*Task details:* The task calls for each line of the records below in which the word "docs" appears.

─── Exercise data

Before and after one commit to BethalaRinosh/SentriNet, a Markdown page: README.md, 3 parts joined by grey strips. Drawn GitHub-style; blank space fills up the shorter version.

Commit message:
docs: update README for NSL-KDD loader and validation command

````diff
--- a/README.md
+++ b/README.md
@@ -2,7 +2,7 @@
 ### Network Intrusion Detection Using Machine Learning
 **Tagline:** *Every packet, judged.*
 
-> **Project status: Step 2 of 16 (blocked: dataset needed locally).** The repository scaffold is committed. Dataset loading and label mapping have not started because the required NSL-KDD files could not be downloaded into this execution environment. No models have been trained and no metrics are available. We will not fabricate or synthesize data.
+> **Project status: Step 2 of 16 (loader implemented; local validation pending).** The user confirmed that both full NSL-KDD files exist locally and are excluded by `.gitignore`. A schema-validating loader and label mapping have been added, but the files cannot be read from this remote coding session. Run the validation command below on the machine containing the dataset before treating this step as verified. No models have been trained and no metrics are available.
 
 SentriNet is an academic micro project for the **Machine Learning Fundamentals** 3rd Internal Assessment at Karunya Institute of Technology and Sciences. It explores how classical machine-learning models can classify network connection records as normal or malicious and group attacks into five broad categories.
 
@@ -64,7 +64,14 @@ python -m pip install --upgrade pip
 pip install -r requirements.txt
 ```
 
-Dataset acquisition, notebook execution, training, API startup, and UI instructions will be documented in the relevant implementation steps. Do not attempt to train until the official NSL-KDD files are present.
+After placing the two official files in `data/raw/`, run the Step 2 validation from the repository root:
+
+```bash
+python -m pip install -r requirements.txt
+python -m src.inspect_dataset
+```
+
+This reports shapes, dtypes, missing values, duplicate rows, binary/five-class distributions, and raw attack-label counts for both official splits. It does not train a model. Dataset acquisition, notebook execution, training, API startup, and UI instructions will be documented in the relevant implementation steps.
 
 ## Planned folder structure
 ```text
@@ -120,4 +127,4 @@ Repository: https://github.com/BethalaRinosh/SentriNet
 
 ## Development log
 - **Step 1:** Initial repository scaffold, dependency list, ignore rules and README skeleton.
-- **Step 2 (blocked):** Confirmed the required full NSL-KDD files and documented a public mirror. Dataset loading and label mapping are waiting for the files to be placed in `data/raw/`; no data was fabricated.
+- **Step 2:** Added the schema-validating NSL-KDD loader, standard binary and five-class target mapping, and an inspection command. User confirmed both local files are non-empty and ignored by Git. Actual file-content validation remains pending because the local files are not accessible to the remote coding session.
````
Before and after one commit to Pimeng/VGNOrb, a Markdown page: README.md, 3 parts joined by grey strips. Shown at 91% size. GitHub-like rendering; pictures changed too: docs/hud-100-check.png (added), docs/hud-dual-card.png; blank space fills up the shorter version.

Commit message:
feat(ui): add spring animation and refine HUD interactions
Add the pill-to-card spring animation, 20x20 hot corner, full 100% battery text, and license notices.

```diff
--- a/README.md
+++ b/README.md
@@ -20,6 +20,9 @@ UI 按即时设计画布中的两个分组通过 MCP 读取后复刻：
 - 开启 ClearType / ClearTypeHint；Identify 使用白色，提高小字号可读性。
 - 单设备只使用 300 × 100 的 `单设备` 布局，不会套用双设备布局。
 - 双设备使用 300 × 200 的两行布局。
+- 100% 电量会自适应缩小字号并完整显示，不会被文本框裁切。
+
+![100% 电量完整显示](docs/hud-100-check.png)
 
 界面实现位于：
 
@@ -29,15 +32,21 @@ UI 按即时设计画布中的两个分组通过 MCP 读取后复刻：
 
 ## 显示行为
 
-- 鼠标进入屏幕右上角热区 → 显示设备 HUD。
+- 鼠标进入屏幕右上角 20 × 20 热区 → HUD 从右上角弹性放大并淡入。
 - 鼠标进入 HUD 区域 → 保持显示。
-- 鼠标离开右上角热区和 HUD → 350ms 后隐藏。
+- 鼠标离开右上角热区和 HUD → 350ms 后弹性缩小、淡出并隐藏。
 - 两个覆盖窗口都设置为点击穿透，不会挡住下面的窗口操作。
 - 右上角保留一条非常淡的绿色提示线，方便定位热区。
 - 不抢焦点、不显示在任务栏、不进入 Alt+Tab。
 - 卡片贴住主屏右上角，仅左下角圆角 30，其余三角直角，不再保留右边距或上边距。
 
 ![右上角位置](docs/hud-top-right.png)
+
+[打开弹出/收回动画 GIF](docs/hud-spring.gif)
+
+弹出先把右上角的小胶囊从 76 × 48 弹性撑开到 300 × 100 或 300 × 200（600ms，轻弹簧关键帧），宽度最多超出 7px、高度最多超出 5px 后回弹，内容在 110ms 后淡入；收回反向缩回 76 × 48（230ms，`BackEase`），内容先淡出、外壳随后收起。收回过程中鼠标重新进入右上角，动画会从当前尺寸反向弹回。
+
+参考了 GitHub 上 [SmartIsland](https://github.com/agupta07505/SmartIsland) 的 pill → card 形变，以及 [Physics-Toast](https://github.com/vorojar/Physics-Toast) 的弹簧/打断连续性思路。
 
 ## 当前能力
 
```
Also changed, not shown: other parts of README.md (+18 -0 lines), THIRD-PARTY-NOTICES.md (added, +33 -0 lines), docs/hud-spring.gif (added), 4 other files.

──────

*Solution:*
docs: update README for NSL-KDD loader and validation command
Before and after one commit to Pimeng/VGNOrb, a Markdown page: README.md, 3 parts joined by grey strips. Shown at 91% size. GitHub-like rendering; pictures changed too: docs/hud-100-check.png (added), docs/hud-dual-card.png; blank space fills up the shorter version.
+![100% 电量完整显示](docs/hud-100-check.png)
 ![右上角位置](docs/hud-top-right.png)
+[打开弹出/收回动画 GIF](docs/hud-spring.gif)
Also changed, not shown: other parts of README.md (+18 -0 lines), THIRD-PARTY-NOTICES.md (added, +33 -0 lines), docs/hud-spring.gif (added), 4 other files.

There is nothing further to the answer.